## AIM OF THE EXERCISE
Each entry should be given again exactly, with any image left out.

(DATA FOR ANALYSIS)

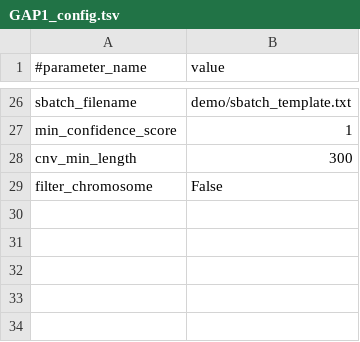
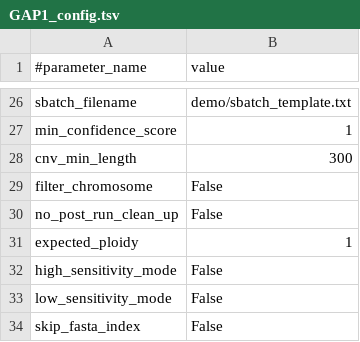
Before and after one commit to pspealman/CVish, a TSV file: demo/GAP1_config.tsv, drawn as a sheet; only a part is shown, gaps mark what is left out; the diff names each change by its address in the sheet, - before the commit and + after, or states it on an @@ line.

Commit message:
Update GAP1_config.tsv

```diff
--- a/demo/GAP1_config.tsv
+++ b/demo/GAP1_config.tsv
+row 30: no_post_run_clean_up | False
+row 31: expected_ploidy | 1
+row 32: high_sensitivity_mode | False
+row 33: low_sensitivity_mode | False
+row 34: skip_fasta_index | False
```
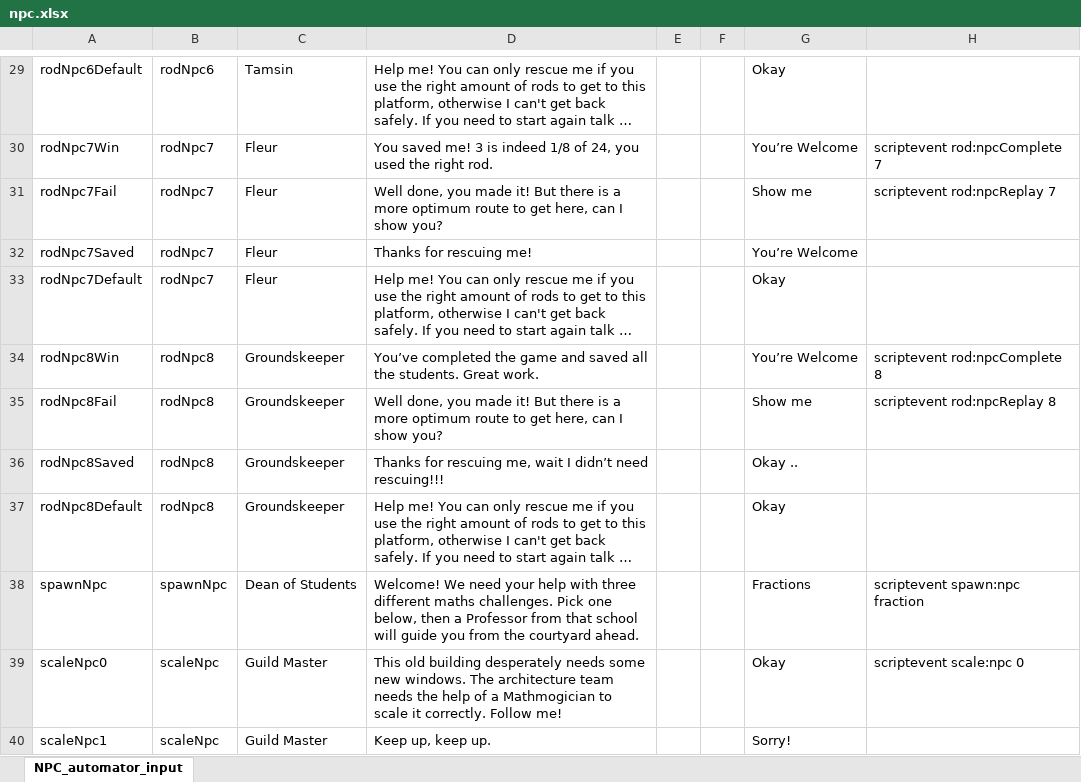
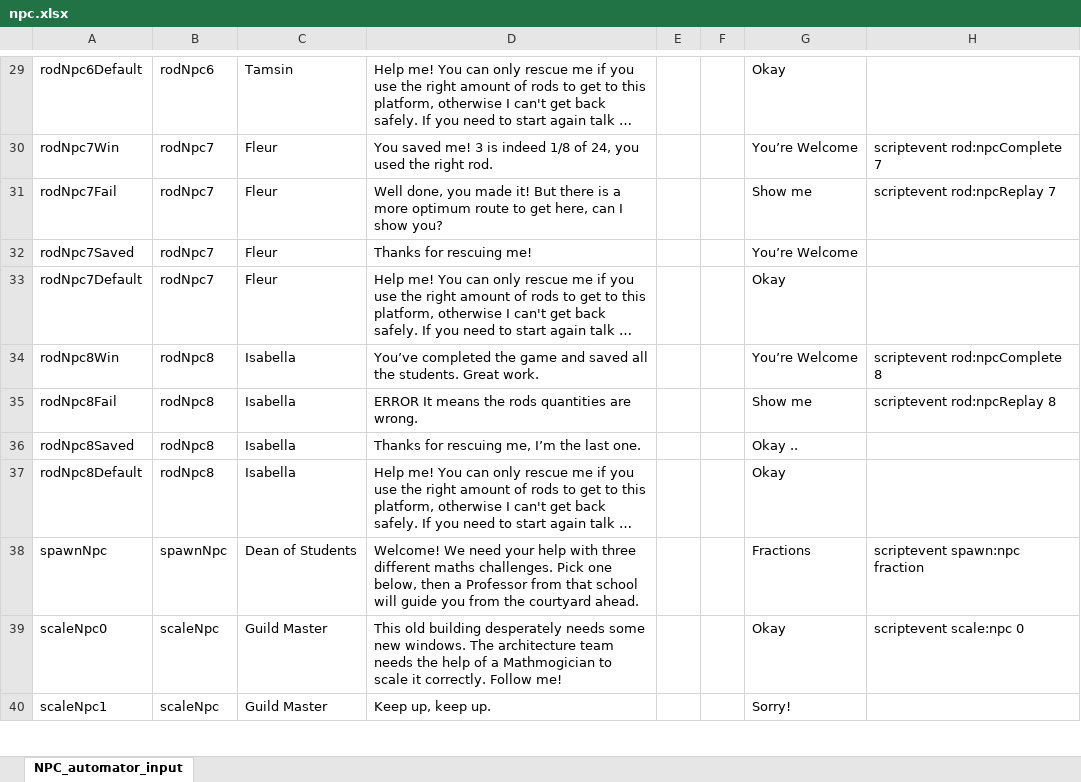
Before and after one commit to BlockBuilderJoe/CambridgeMathsChallenge, an Excel workbook: npc/npc.xlsx, sheet NPC_automator_input, drawn as a sheet; only a part is shown, gaps mark what is left out; long unchanged cells end in …; values as stored, in another font and other column widths than the file's, no borders; the diff names each change by its address in the sheet, - before the commit and + after, or states it on an @@ line.

```diff
--- a/npc/npc.xlsx (sheet NPC_automator_input)
+++ b/npc/npc.xlsx (sheet NPC_automator_input)
-C34:C37: Groundskeeper
+C34:C37: Isabella
-D35: Well done, you made it! But there is a more optimum route to get here, can I show you?
+D35: ERROR It means the rods quantities are wrong.
-D36: …rescuing me, wait I didn’t need rescuing!!!
+D36: …rescuing me, I’m the last one.
```
Also changed, not shown: 28 other files.
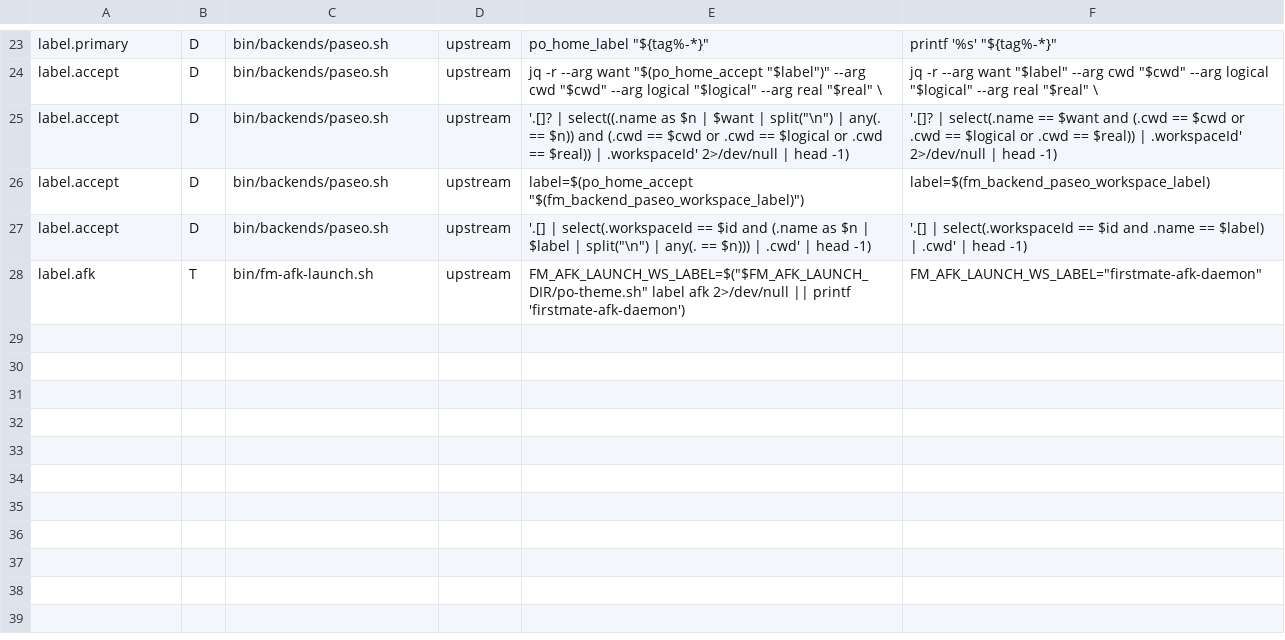
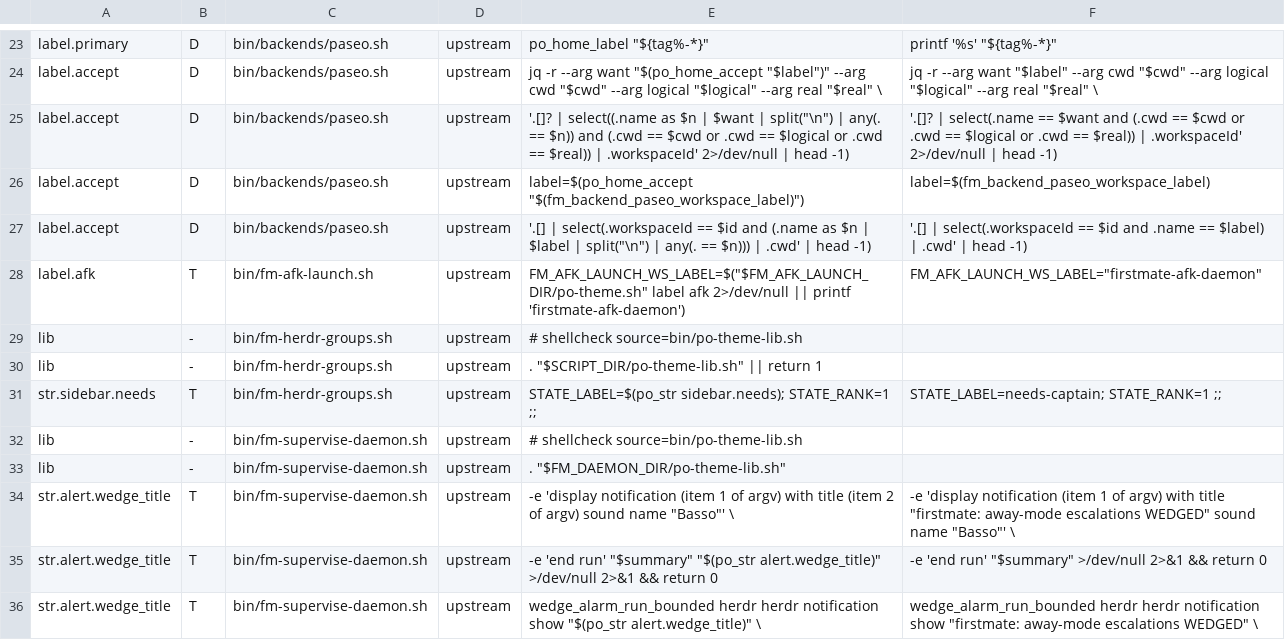
Before and after one commit to pixeloven/operator, a TSV file: .agents/skills/po-theme/surfaces.tsv, drawn as a sheet; only a part is shown, gaps mark what is left out.

Commit message:
feat(po-theme): theme the herdr needs state and the wedge-alarm title (ADR-0020 S2)
Add po_str and the str.sidebar.needs and str.alert.wedge_title keys
(optional under po-theme/2, derived from the user and product words),
hook bin/fm-herdr-groups.sh and bin/fm-supervise-daemon.sh through the
surfaces registry, and pass the macOS title as AppleScript argv item 2.
Nautical output stays upstream's literal; operator gives needs-operator
and 'operator: away-mode escalations WEDGED'.

```diff
--- a/.agents/skills/po-theme/surfaces.tsv
+++ b/.agents/skills/po-theme/surfaces.tsv
@@ -28 +28,9 @@ label.accept	D	bin/backends/paseo.sh	upstream	'.[] | select(.workspaceId == $id
 label.afk	T	bin/fm-afk-launch.sh	upstream	FM_AFK_LAUNCH_WS_LABEL=$("$FM_AFK_LAUNCH_DIR/po-theme.sh" label afk 2>/dev/null || printf 'firstmate-afk-daemon')	FM_AFK_LAUNCH_WS_LABEL="firstmate-afk-daemon"
+lib	-	bin/fm-herdr-groups.sh	upstream	# shellcheck source=bin/po-theme-lib.sh	
+lib	-	bin/fm-herdr-groups.sh	upstream	. "$SCRIPT_DIR/po-theme-lib.sh" || return 1	
+str.sidebar.needs	T	bin/fm-herdr-groups.sh	upstream	STATE_LABEL=$(po_str sidebar.needs); STATE_RANK=1 ;;	STATE_LABEL=needs-captain; STATE_RANK=1 ;;
+lib	-	bin/fm-supervise-daemon.sh	upstream	# shellcheck source=bin/po-theme-lib.sh	
+lib	-	bin/fm-supervise-daemon.sh	upstream	. "$FM_DAEMON_DIR/po-theme-lib.sh"	
+str.alert.wedge_title	T	bin/fm-supervise-daemon.sh	upstream	-e 'display notification (item 1 of argv) with title (item 2 of argv) sound name "Basso"' \	-e 'display notification (item 1 of argv) with title "firstmate: away-mode escalations WEDGED" sound name "Basso"' \
+str.alert.wedge_title	T	bin/fm-supervise-daemon.sh	upstream	-e 'end run' "$summary" "$(po_str alert.wedge_title)" >/dev/null 2>&1 && return 0	-e 'end run' "$summary" >/dev/null 2>&1 && return 0
+str.alert.wedge_title	T	bin/fm-supervise-daemon.sh	upstream	wedge_alarm_run_bounded herdr herdr notification show "$(po_str alert.wedge_title)" \	wedge_alarm_run_bounded herdr herdr notification show "firstmate: away-mode escalations WEDGED" \
```
Also changed, not shown: 8 other files.
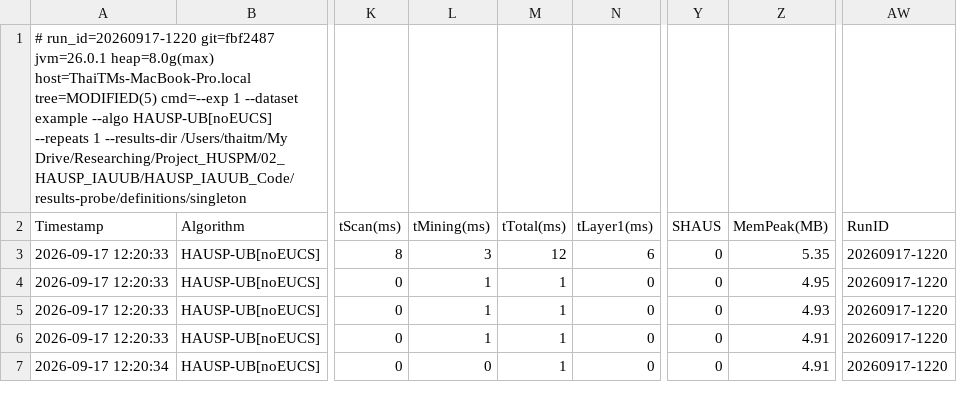
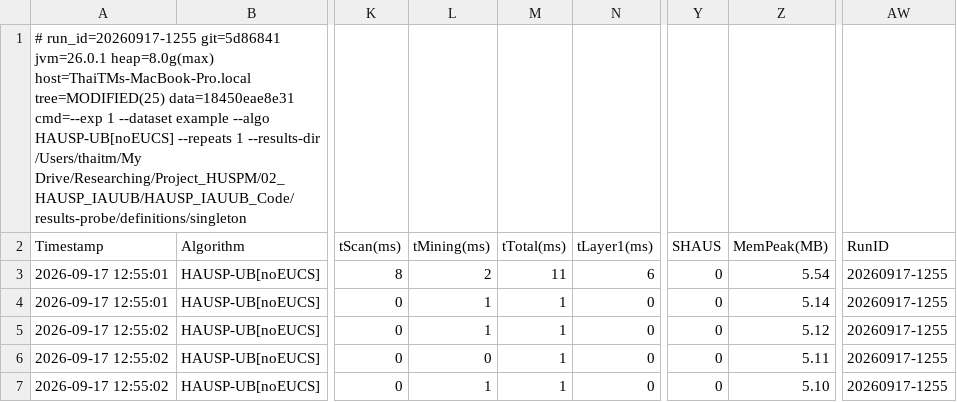
Before and after one commit to tran-minh-thai/incremental-hausp-mining, a CSV file: results-probe/definitions/singleton/exp1/experiment1_tightness.csv, drawn as a sheet; only a part is shown, gaps mark what is left out; the diff names each change by its address in the sheet, - before the commit and + after, or states it on an @@ line.

```diff
--- a/results-probe/definitions/singleton/exp1/experiment1_tightness.csv
+++ b/results-probe/definitions/singleton/exp1/experiment1_tightness.csv
-A1 (Timestamp): # run_id=20260917-1220 git=fbf2487 jvm=26.0.1 heap=8.0g(max) host=ThaiTMs-MacBook-Pro.local tree=MODIFIED(5) cmd=--exp 1…
+A1 (Timestamp): # run_id=20260917-1255 git=5d86841 jvm=26.0.1 heap=8.0g(max) host=ThaiTMs-MacBook-Pro.local tree=MODIFIED(25) data=18450eae8e31 cmd=--exp 1…
-A3:A4 (Timestamp): 2026-09-17 12:20:33
+A3:A4 (Timestamp): 2026-09-17 12:55:01
-L3 (tMining(ms)): 3
+L3 (tMining(ms)): 2
-M3 (tTotal(ms)): 12
+M3 (tTotal(ms)): 11
-Z3 (MemPeak(MB)): 5.35
+Z3 (MemPeak(MB)): 5.54
-AW3:AW7 (RunID): 20260917-1220
+AW3:AW7 (RunID): 20260917-1255
-Z4 (MemPeak(MB)): 4.95
+Z4 (MemPeak(MB)): 5.14
-A5:A6 (Timestamp): 2026-09-17 12:20:33
+A5:A6 (Timestamp): 2026-09-17 12:55:02
-Z5 (MemPeak(MB)): 4.93
+Z5 (MemPeak(MB)): 5.12
-L6 (tMining(ms)): 1
+L6 (tMining(ms)): 0
-Z6 (MemPeak(MB)): 4.91
+Z6 (MemPeak(MB)): 5.11
-A7 (Timestamp): 2026-09-17 12:20:34
+A7 (Timestamp): 2026-09-17 12:55:02
-L7 (tMining(ms)): 0
+L7 (tMining(ms)): 1
-Z7 (MemPeak(MB)): 4.91
+Z7 (MemPeak(MB)): 5.10
```
Also changed, not shown: results-probe/definitions/all-equal/exp1/experiment1_tightness.csv, results-probe/definitions/i-extension-chain/exp1/experiment1_tightness.csv, 8 other files.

(End DATA FOR ANALYSIS)

## ANSWER SECTION
Before and after one commit to pspealman/CVish, a TSV file: demo/GAP1_config.tsv, drawn as a sheet; only a part is shown, gaps mark what is left out; the diff names each change by its address in the sheet, - before the commit and + after, or states it on an @@ line.

Commit message:
Update GAP1_config.tsv

```diff
--- a/demo/GAP1_config.tsv
+++ b/demo/GAP1_config.tsv
+row 30: no_post_run_clean_up | False
+row 31: expected_ploidy | 1
+row 32: high_sensitivity_mode | False
+row 33: low_sensitivity_mode | False
+row 34: skip_fasta_index | False
```
Before and after one commit to BlockBuilderJoe/CambridgeMathsChallenge, an Excel workbook: npc/npc.xlsx, sheet NPC_automator_input, drawn as a sheet; only a part is shown, gaps mark what is left out; long unchanged cells end in …; values as stored, in another font and other column widths than the file's, no borders; the diff names each change by its address in the sheet, - before the commit and + after, or states it on an @@ line.

```diff
--- a/npc/npc.xlsx (sheet NPC_automator_input)
+++ b/npc/npc.xlsx (sheet NPC_automator_input)
-C34:C37: Groundskeeper
+C34:C37: Isabella
-D35: Well done, you made it! But there is a more optimum route to get here, can I show you?
+D35: ERROR It means the rods quantities are wrong.
-D36: …rescuing me, wait I didn’t need rescuing!!!
+D36: …rescuing me, I’m the last one.
```
Also changed, not shown: 28 other files.
Before and after one commit to pixeloven/operator, a TSV file: .agents/skills/po-theme/surfaces.tsv, drawn as a sheet; only a part is shown, gaps mark what is left out.

Commit message:
feat(po-theme): theme the herdr needs state and the wedge-alarm title (ADR-0020 S2)
Add po_str and the str.sidebar.needs and str.alert.wedge_title keys
(optional under po-theme/2, derived from the user and product words),
hook bin/fm-herdr-groups.sh and bin/fm-supervise-daemon.sh through the
surfaces registry, and pass the macOS title as AppleScript argv item 2.
Nautical output stays upstream's literal; operator gives needs-operator
and 'operator: away-mode escalations WEDGED'.

```diff
--- a/.agents/skills/po-theme/surfaces.tsv
+++ b/.agents/skills/po-theme/surfaces.tsv
@@ -28 +28,9 @@ label.accept	D	bin/backends/paseo.sh	upstream	'.[] | select(.workspaceId == $id
 label.afk	T	bin/fm-afk-launch.sh	upstream	FM_AFK_LAUNCH_WS_LABEL=$("$FM_AFK_LAUNCH_DIR/po-theme.sh" label afk 2>/dev/null || printf 'firstmate-afk-daemon')	FM_AFK_LAUNCH_WS_LABEL="firstmate-afk-daemon"
+lib	-	bin/fm-herdr-groups.sh	upstream	# shellcheck source=bin/po-theme-lib.sh	
+lib	-	bin/fm-herdr-groups.sh	upstream	. "$SCRIPT_DIR/po-theme-lib.sh" || return 1	
+str.sidebar.needs	T	bin/fm-herdr-groups.sh	upstream	STATE_LABEL=$(po_str sidebar.needs); STATE_RANK=1 ;;	STATE_LABEL=needs-captain; STATE_RANK=1 ;;
+lib	-	bin/fm-supervise-daemon.sh	upstream	# shellcheck source=bin/po-theme-lib.sh	
+lib	-	bin/fm-supervise-daemon.sh	upstream	. "$FM_DAEMON_DIR/po-theme-lib.sh"	
+str.alert.wedge_title	T	bin/fm-supervise-daemon.sh	upstream	-e 'display notification (item 1 of argv) with title (item 2 of argv) sound name "Basso"' \	-e 'display notification (item 1 of argv) with title "firstmate: away-mode escalations WEDGED" sound name "Basso"' \
+str.alert.wedge_title	T	bin/fm-supervise-daemon.sh	upstream	-e 'end run' "$summary" "$(po_str alert.wedge_title)" >/dev/null 2>&1 && return 0	-e 'end run' "$summary" >/dev/null 2>&1 && return 0
+str.alert.wedge_title	T	bin/fm-supervise-daemon.sh	upstream	wedge_alarm_run_bounded herdr herdr notification show "$(po_str alert.wedge_title)" \	wedge_alarm_run_bounded herdr herdr notification show "firstmate: away-mode escalations WEDGED" \
```
Also changed, not shown: 8 other files.
Before and after one commit to tran-minh-thai/incremental-hausp-mining, a CSV file: results-probe/definitions/singleton/exp1/experiment1_tightness.csv, drawn as a sheet; only a part is shown, gaps mark what is left out; the diff names each change by its address in the sheet, - before the commit and + after, or states it on an @@ line.

```diff
--- a/results-probe/definitions/singleton/exp1/experiment1_tightness.csv
+++ b/results-probe/definitions/singleton/exp1/experiment1_tightness.csv
-A1 (Timestamp): # run_id=20260917-1220 git=fbf2487 jvm=26.0.1 heap=8.0g(max) host=ThaiTMs-MacBook-Pro.local tree=MODIFIED(5) cmd=--exp 1…
+A1 (Timestamp): # run_id=20260917-1255 git=5d86841 jvm=26.0.1 heap=8.0g(max) host=ThaiTMs-MacBook-Pro.local tree=MODIFIED(25) data=18450eae8e31 cmd=--exp 1…
-A3:A4 (Timestamp): 2026-09-17 12:20:33
+A3:A4 (Timestamp): 2026-09-17 12:55:01
-L3 (tMining(ms)): 3
+L3 (tMining(ms)): 2
-M3 (tTotal(ms)): 12
+M3 (tTotal(ms)): 11
-Z3 (MemPeak(MB)): 5.35
+Z3 (MemPeak(MB)): 5.54
-AW3:AW7 (RunID): 20260917-1220
+AW3:AW7 (RunID): 20260917-1255
-Z4 (MemPeak(MB)): 4.95
+Z4 (MemPeak(MB)): 5.14
-A5:A6 (Timestamp): 2026-09-17 12:20:33
+A5:A6 (Timestamp): 2026-09-17 12:55:02
-Z5 (MemPeak(MB)): 4.93
+Z5 (MemPeak(MB)): 5.12
-L6 (tMining(ms)): 1
+L6 (tMining(ms)): 0
-Z6 (MemPeak(MB)): 4.91
+Z6 (MemPeak(MB)): 5.11
-A7 (Timestamp): 2026-09-17 12:20:34
+A7 (Timestamp): 2026-09-17 12:55:02
-L7 (tMining(ms)): 0
+L7 (tMining(ms)): 1
-Z7 (MemPeak(MB)): 4.91
+Z7 (MemPeak(MB)): 5.10
```
Also changed, not shown: results-probe/definitions/all-equal/exp1/experiment1_tightness.csv, results-probe/definitions/i-extension-chain/exp1/experiment1_tightness.csv, 8 other files.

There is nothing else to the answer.